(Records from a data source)
"""
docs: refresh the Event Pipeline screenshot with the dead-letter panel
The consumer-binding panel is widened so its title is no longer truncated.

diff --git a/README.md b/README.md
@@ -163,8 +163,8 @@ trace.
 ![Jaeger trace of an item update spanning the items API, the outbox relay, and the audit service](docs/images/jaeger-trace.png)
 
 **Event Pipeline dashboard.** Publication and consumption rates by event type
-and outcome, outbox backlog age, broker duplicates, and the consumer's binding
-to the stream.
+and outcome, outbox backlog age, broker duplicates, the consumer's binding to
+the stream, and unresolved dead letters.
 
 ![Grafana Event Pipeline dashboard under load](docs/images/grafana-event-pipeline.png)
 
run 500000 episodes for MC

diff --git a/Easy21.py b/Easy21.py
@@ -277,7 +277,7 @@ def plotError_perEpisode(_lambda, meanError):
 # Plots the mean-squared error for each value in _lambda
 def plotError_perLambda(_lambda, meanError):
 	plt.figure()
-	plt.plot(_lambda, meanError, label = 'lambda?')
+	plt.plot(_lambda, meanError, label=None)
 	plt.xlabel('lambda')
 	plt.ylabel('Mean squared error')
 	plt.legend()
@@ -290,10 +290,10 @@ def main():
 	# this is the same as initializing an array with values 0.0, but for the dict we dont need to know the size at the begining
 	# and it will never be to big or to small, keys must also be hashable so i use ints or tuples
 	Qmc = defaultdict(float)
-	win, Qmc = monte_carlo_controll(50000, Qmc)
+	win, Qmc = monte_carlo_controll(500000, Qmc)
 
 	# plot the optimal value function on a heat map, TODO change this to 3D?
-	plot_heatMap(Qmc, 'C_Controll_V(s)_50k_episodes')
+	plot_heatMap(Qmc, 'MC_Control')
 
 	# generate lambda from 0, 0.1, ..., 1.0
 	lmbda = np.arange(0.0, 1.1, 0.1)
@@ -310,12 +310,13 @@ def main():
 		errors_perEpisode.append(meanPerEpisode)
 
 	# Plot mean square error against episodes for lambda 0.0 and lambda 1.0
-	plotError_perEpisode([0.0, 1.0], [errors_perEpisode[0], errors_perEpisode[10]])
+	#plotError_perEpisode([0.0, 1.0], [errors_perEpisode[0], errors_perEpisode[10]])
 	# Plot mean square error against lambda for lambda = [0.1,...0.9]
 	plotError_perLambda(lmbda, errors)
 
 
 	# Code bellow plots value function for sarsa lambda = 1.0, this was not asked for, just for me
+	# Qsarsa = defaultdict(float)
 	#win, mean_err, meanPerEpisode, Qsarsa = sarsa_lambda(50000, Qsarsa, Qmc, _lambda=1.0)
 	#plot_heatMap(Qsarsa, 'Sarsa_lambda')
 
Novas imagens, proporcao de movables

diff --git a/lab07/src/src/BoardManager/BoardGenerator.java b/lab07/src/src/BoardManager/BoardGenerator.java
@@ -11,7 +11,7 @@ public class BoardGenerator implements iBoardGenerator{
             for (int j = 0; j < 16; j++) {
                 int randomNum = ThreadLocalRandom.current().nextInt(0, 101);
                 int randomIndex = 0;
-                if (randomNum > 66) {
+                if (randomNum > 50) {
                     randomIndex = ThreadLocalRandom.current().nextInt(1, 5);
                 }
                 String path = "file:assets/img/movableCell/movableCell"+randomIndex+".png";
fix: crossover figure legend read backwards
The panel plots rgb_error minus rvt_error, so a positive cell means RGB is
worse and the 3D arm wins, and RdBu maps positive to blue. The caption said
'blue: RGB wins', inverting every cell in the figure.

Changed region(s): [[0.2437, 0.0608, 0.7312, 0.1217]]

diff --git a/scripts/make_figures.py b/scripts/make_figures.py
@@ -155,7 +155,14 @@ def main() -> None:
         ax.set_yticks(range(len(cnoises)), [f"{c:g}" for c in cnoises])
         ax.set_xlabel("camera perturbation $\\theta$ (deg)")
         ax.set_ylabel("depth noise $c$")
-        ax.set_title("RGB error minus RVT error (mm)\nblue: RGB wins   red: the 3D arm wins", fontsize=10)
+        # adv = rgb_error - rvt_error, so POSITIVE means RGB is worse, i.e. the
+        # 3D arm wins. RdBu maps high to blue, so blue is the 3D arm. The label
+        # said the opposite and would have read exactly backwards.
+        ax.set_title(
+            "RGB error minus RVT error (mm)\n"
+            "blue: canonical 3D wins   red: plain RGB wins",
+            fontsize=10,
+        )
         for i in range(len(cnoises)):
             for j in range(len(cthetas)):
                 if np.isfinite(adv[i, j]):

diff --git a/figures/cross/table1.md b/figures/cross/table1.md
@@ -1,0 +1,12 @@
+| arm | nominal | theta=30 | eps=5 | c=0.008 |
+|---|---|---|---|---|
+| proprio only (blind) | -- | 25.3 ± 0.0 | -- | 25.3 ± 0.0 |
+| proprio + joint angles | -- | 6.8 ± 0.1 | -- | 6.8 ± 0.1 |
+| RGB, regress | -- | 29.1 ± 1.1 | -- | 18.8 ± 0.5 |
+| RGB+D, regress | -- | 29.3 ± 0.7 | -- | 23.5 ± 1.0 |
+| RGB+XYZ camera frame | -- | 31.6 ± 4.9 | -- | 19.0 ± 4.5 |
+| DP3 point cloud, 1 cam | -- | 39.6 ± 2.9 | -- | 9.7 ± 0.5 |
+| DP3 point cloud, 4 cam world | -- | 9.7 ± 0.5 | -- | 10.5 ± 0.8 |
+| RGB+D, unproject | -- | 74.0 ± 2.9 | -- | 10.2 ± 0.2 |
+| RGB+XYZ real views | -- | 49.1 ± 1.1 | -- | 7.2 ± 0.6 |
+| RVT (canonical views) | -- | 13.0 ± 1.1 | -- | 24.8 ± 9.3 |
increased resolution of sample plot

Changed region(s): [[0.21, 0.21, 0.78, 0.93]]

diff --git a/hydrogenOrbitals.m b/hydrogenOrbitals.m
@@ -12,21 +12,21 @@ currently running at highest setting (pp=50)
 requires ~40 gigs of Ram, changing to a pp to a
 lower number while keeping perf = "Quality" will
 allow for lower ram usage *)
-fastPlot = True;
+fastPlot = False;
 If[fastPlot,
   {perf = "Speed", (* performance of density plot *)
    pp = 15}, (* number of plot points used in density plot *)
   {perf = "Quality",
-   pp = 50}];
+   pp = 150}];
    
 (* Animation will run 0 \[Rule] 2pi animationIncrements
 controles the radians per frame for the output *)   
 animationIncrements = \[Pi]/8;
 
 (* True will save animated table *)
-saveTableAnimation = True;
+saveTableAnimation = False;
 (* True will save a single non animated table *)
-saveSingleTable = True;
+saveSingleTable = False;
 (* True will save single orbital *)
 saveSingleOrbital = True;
"""
## [What is expected]
Across all the entries, how many lines hold the string "True"? Only the number is needed.

## [Solved exercise]
7